[Opening TASK MATERIAL section]

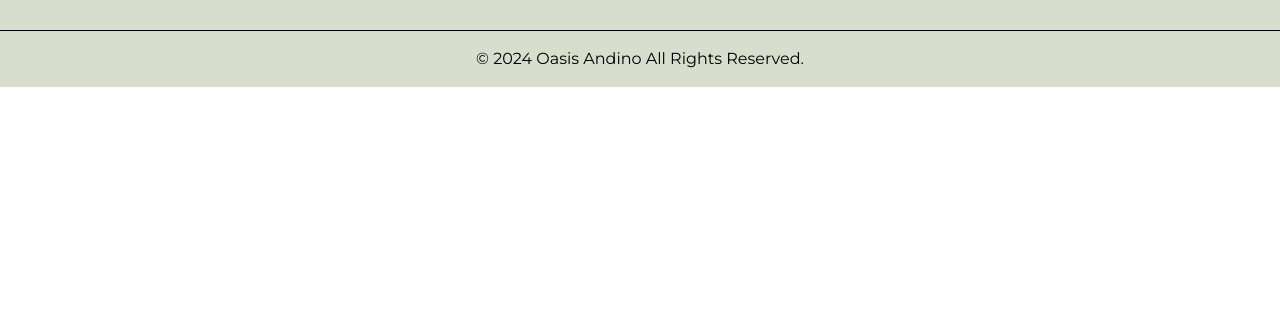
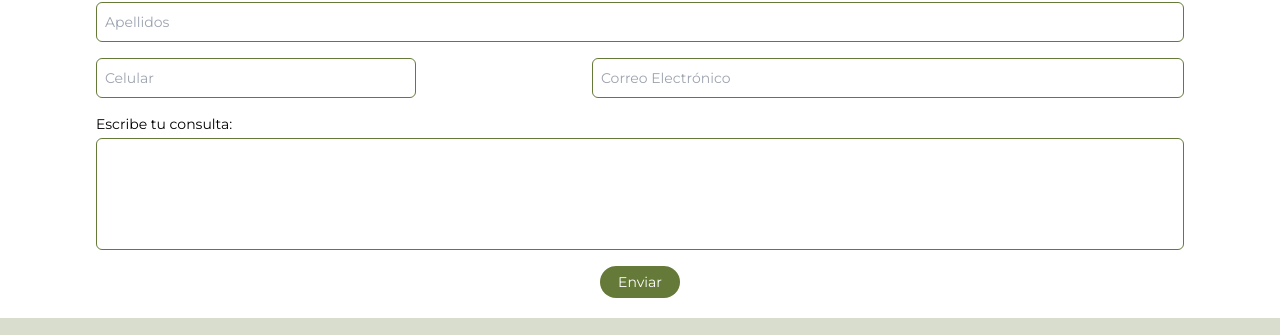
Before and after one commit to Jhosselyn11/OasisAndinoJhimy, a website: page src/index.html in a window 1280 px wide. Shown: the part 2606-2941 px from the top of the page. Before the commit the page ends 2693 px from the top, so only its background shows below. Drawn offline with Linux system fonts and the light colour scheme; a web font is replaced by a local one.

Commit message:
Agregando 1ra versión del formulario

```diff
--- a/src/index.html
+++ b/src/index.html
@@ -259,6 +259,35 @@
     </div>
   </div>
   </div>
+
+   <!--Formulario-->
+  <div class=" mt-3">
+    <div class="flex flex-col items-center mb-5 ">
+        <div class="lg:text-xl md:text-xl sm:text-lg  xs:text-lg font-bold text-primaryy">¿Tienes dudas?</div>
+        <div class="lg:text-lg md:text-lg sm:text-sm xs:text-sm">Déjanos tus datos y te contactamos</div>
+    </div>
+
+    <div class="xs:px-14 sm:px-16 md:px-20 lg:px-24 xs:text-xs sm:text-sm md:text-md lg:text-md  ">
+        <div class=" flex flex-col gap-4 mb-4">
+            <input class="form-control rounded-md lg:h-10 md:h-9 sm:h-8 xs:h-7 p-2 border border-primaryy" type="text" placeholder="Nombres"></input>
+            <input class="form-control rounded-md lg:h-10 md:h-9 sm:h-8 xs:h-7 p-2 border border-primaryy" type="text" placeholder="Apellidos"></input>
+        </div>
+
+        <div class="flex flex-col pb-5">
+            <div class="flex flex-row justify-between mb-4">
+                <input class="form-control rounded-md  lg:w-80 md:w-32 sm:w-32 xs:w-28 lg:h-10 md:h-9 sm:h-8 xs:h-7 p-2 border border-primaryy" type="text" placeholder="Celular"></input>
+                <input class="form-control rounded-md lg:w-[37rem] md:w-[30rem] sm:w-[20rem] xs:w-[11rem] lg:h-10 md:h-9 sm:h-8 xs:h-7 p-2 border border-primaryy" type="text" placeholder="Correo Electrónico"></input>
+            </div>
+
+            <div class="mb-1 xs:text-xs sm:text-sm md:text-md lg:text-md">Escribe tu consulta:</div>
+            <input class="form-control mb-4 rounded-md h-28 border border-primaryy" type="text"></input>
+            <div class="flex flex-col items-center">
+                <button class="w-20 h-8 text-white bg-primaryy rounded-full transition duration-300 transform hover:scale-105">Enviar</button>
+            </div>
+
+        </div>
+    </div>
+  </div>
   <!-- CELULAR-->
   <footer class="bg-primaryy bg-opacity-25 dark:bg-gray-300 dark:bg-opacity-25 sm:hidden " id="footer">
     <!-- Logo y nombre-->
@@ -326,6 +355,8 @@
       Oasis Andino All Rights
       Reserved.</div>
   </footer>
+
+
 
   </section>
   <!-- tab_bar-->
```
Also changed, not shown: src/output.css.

[Closing TASK MATERIAL section]

TASK TO CARRY OUT:
A precise repetition of every entry, free of pictures, is the expected answer.

REPLY TO THE EXERCISE:
Before and after one commit to Jhosselyn11/OasisAndinoJhimy, a website: page src/index.html in a window 1280 px wide. Shown: the part 2606-2941 px from the top of the page. Before the commit the page ends 2693 px from the top, so only its background shows below. Drawn offline with Linux system fonts and the light colour scheme; a web font is replaced by a local one.

Commit message:
Agregando 1ra versión del formulario

```diff
--- a/src/index.html
+++ b/src/index.html
@@ -259,6 +259,35 @@
     </div>
   </div>
   </div>
+
+   <!--Formulario-->
+  <div class=" mt-3">
+    <div class="flex flex-col items-center mb-5 ">
+        <div class="lg:text-xl md:text-xl sm:text-lg  xs:text-lg font-bold text-primaryy">¿Tienes dudas?</div>
+        <div class="lg:text-lg md:text-lg sm:text-sm xs:text-sm">Déjanos tus datos y te contactamos</div>
+    </div>
+
+    <div class="xs:px-14 sm:px-16 md:px-20 lg:px-24 xs:text-xs sm:text-sm md:text-md lg:text-md  ">
+        <div class=" flex flex-col gap-4 mb-4">
+            <input class="form-control rounded-md lg:h-10 md:h-9 sm:h-8 xs:h-7 p-2 border border-primaryy" type="text" placeholder="Nombres"></input>
+            <input class="form-control rounded-md lg:h-10 md:h-9 sm:h-8 xs:h-7 p-2 border border-primaryy" type="text" placeholder="Apellidos"></input>
+        </div>
+
+        <div class="flex flex-col pb-5">
+            <div class="flex flex-row justify-between mb-4">
+                <input class="form-control rounded-md  lg:w-80 md:w-32 sm:w-32 xs:w-28 lg:h-10 md:h-9 sm:h-8 xs:h-7 p-2 border border-primaryy" type="text" placeholder="Celular"></input>
+                <input class="form-control rounded-md lg:w-[37rem] md:w-[30rem] sm:w-[20rem] xs:w-[11rem] lg:h-10 md:h-9 sm:h-8 xs:h-7 p-2 border border-primaryy" type="text" placeholder="Correo Electrónico"></input>
+            </div>
+
+            <div class="mb-1 xs:text-xs sm:text-sm md:text-md lg:text-md">Escribe tu consulta:</div>
+            <input class="form-control mb-4 rounded-md h-28 border border-primaryy" type="text"></input>
+            <div class="flex flex-col items-center">
+                <button class="w-20 h-8 text-white bg-primaryy rounded-full transition duration-300 transform hover:scale-105">Enviar</button>
+            </div>
+
+        </div>
+    </div>
+  </div>
   <!-- CELULAR-->
   <footer class="bg-primaryy bg-opacity-25 dark:bg-gray-300 dark:bg-opacity-25 sm:hidden " id="footer">
     <!-- Logo y nombre-->
@@ -326,6 +355,8 @@
       Oasis Andino All Rights
       Reserved.</div>
   </footer>
+
+
 
   </section>
   <!-- tab_bar-->
```
Also changed, not shown: src/output.css.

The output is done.